With soaked hair dripping down across his face, his black buttoned up shirt already drenched in sweat, George Clarke appears on stage with a feral look in his eyes. Like he’s sizing up the opposition and ready to attack. It’s late summer in Helsinki and an unexpected heat-wave has been hanging over the city the whole day. The air inside Tavastia is smoldering.
With the disciplined gracefulness of a conductor and a simmering undercurrent of fury, he raises his hand and ceremoniously signals with one sharp move of his hand that Deafheaven is now in command.
Instantaneously the band erupts and unleashes a thunderous blast of torpedo guitars that pierce your skull. The evening’s hour-long set is dedicated to showcasing their most recent album, New Bermuda, which they plow through without theatrics or any form of sensationalism. Watching Clarke is unsettling at times. He moves like an animal on stage; restless, alert, hyper-vigilant. He seems used to a much tougher crowd than the one that’s turned up this Monday evening at Tavastia in Helsinki. His presence is both invading and electrifying as he places a piercing stare on you. He reaches out his hands towards the audience, like he wants you to feel every word that he’s saying.
It’s been five years since Deafheaven last played Helsinki and in that time they’ve grown into one of the most genre defining and critically acclaimed metal bands of today. Their take on black metal has made the metal community stop and turn, some with hesitation but most in awe. All the initial hype that surrounded Deafheaven might have done them a disservice in the beginning, as if they were nothing but a gateway band in to harder metal.
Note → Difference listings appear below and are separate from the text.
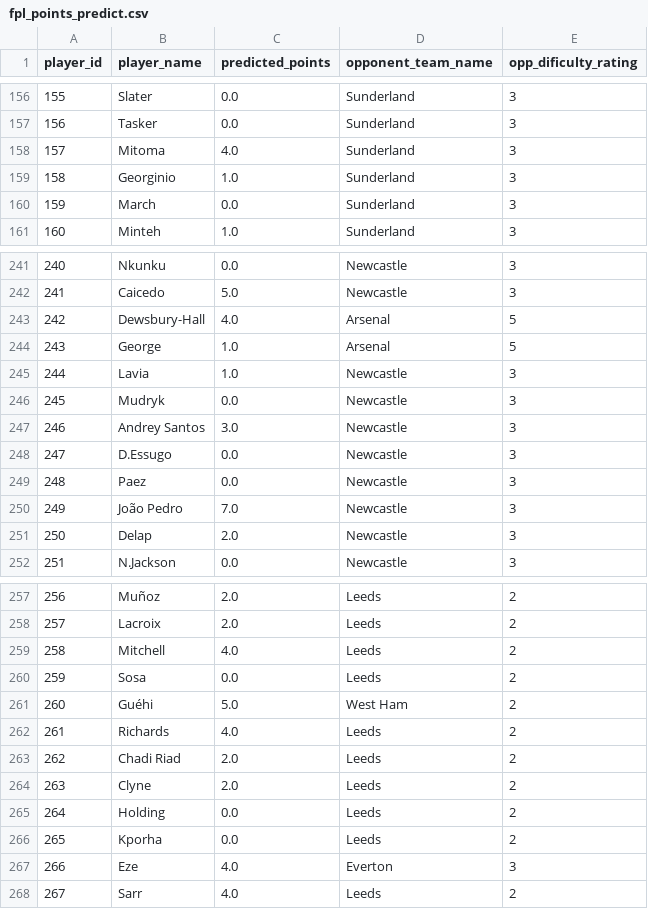
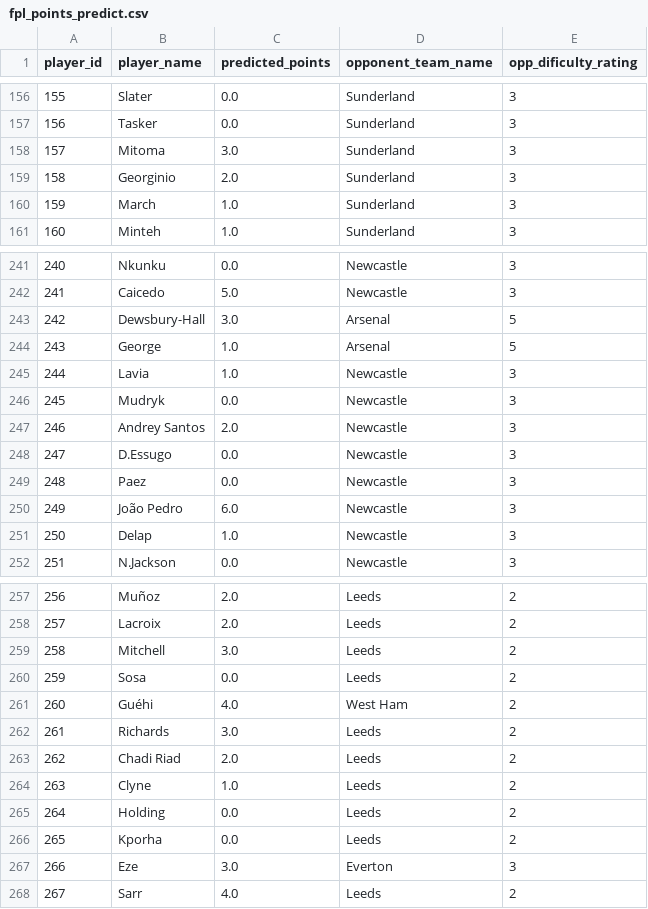
Before and after one commit to helsaint/fantasy_football_dashboard_v1, a CSV file: data/fpl_points_predict.csv, drawn as a sheet; only a part is shown, gaps mark what is left out; the diff covers the shown part only.

```diff
--- a/data/fpl_points_predict.csv
+++ b/data/fpl_points_predict.csv
@@ -157,5 +157,5 @@ player_id,player_name,predicted_points,opponent_team_name,opp_dificulty_rating
 156,Tasker,0.0,Sunderland,3
-157,Mitoma,4.0,Sunderland,3
-158,Georginio,1.0,Sunderland,3
-159,March,0.0,Sunderland,3
+157,Mitoma,3.0,Sunderland,3
+158,Georginio,2.0,Sunderland,3
+159,March,1.0,Sunderland,3
 160,Minteh,1.0,Sunderland,3
@@ -242,3 +242,3 @@ player_id,player_name,predicted_points,opponent_team_name,opp_dificulty_rating
 241,Caicedo,5.0,Newcastle,3
-242,Dewsbury-Hall,4.0,Arsenal,5
+242,Dewsbury-Hall,3.0,Arsenal,5
 243,George,1.0,Arsenal,5
@@ -246,7 +246,7 @@ player_id,player_name,predicted_points,opponent_team_name,opp_dificulty_rating
 245,Mudryk,0.0,Newcastle,3
-246,Andrey Santos,3.0,Newcastle,3
+246,Andrey Santos,2.0,Newcastle,3
 247,D.Essugo,0.0,Newcastle,3
 248,Paez,0.0,Newcastle,3
-249,João Pedro,7.0,Newcastle,3
-250,Delap,2.0,Newcastle,3
+249,João Pedro,6.0,Newcastle,3
+250,Delap,1.0,Newcastle,3
 251,N.Jackson,0.0,Newcastle,3
@@ -258,11 +258,11 @@ player_id,player_name,predicted_points,opponent_team_name,opp_dificulty_rating
 257,Lacroix,2.0,Leeds,2
-258,Mitchell,4.0,Leeds,2
+258,Mitchell,3.0,Leeds,2
 259,Sosa,0.0,Leeds,2
-260,Guéhi,5.0,West Ham,2
-261,Richards,4.0,Leeds,2
+260,Guéhi,4.0,West Ham,2
+261,Richards,3.0,Leeds,2
 262,Chadi Riad,2.0,Leeds,2
-263,Clyne,2.0,Leeds,2
+263,Clyne,1.0,Leeds,2
 264,Holding,0.0,Leeds,2
 265,Kporha,0.0,Leeds,2
-266,Eze,4.0,Everton,3
+266,Eze,3.0,Everton,3
 267,Sarr,4.0,Leeds,2
```
Also changed, not shown: 77 edited cells elsewhere in this file, 2 other files.
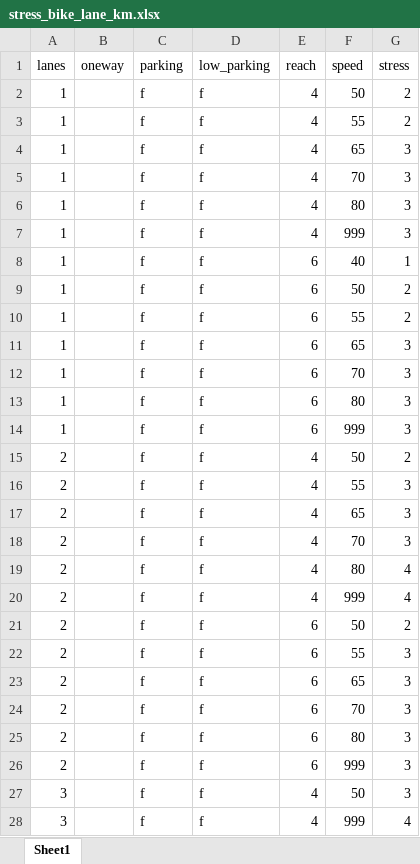
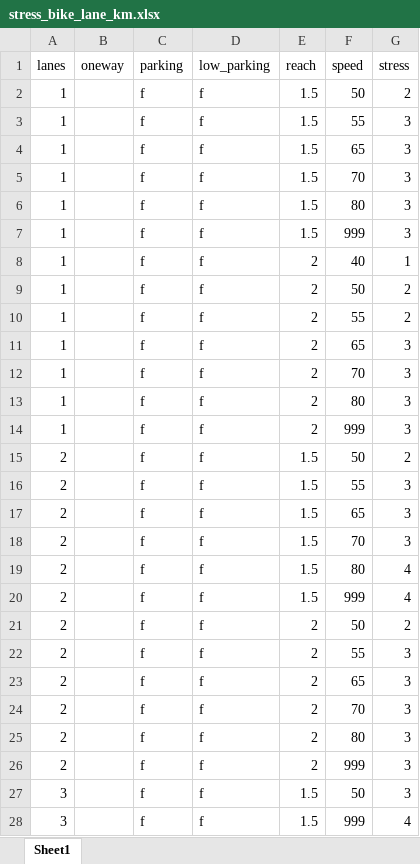
Before and after one commit to tooledesign/pybna, an Excel workbook: pybna/sql/stress/tables/stress_bike_lane_km.xlsx, sheet Sheet1, drawn as a sheet; only a part is shown; values as stored, in another font and other column widths than the file's, no borders; the diff covers the shown part only; the diff names each change by its address in the sheet, - before the commit and + after, or states it on an @@ line.

```diff
--- a/pybna/sql/stress/tables/stress_bike_lane_km.xlsx (sheet Sheet1)
+++ b/pybna/sql/stress/tables/stress_bike_lane_km.xlsx (sheet Sheet1)
-E2:E7 (reach): 4
+E2:E7 (reach): 1.5
-G3 (stress): 2
+G3 (stress): 3
-E8:E14 (reach): 6
+E8:E14 (reach): 2
-E15:E20 (reach): 4
+E15:E20 (reach): 1.5
-E21:E26 (reach): 6
+E21:E26 (reach): 2
-E27:E28 (reach): 4
+E27:E28 (reach): 1.5
```
Also changed, not shown: 3 added rows and 47 edited cells elsewhere in this sheet, pybna/sql/stress/tables/stress_shared_km.xlsx, 1 other file.
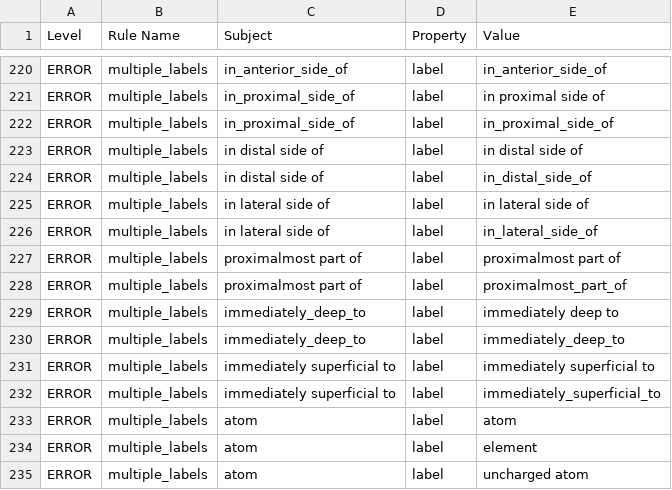
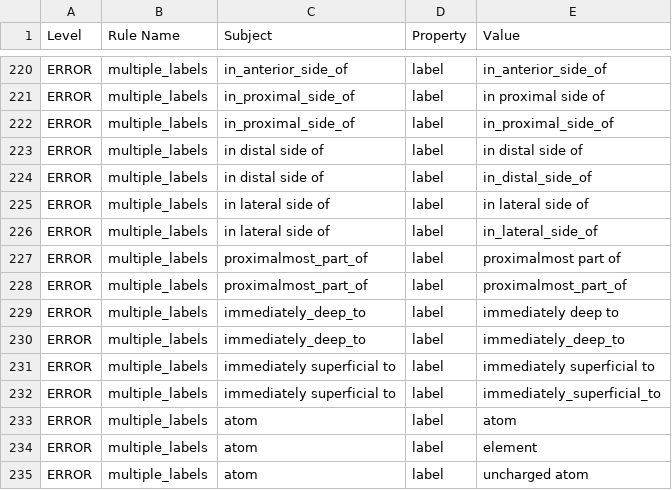
Before and after one commit to Radiobiology-Informatics-Consortium/RBO, a TSV file: src/ontology/reports/rbo.owl-obo-report.tsv, drawn as a sheet; only a part is shown, gaps mark what is left out; the diff covers the shown part only.

```diff
--- a/src/ontology/reports/rbo.owl-obo-report.tsv
+++ b/src/ontology/reports/rbo.owl-obo-report.tsv
@@ -226,4 +226,4 @@ ERROR	multiple_labels	in lateral side of	label	in lateral side of
 ERROR	multiple_labels	in lateral side of	label	in_lateral_side_of
-ERROR	multiple_labels	proximalmost part of	label	proximalmost part of
-ERROR	multiple_labels	proximalmost part of	label	proximalmost_part_of
+ERROR	multiple_labels	proximalmost_part_of	label	proximalmost part of
+ERROR	multiple_labels	proximalmost_part_of	label	proximalmost_part_of
 ERROR	multiple_labels	immediately_deep_to	label	immediately deep to
```
Also changed, not shown: 14 added rows and 4 edited cells elsewhere in this file, src/templates/RBO_nuclei.tsv, 2 other files.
But it never prevented them from gaining momentum.
Since their 2011 debut Roads to Judah, the San Fransisco group has systematically silenced everyone who would shrug them off as not being metal enough, or slapped the “hipster metal” label on them. While a label which they have been instrumental in redefining, it’s one that will hopefully soon be ultimately eradicated from the discussions surrounding their music.
“You guys have some water? It’s pretty hot in here”, Clarke asks the audience in between songs. He seems genuinely curious as to how we haven’t all fallen to the floor in pure exhaustion. A valid concern.
I can’t help view it as a form of peace-offering, as he throws a water bottle into the audience. It lands in the hands of the guy who’s been pressed against the stage all along, who later on delivers the first punch which sets off the evening’s only mosh pit. Appropriately erupting within the first explosive seconds of “Sunbather”, during the encore.
Everyone around me seem to be in the same cathartic state of mind while Deafheaven cradle us to the comforting sounds of Dreamhouse. “I want to dream”, Clarke screams. It’s a call to action. Deafheaven is at home in that borderland between heaven and hell, light and dark, conscious and unconscious, dream and reality. Perhaps that’s why they draw you in so completely, as if you’re balancing on the edge alongside them, with your eyes closed.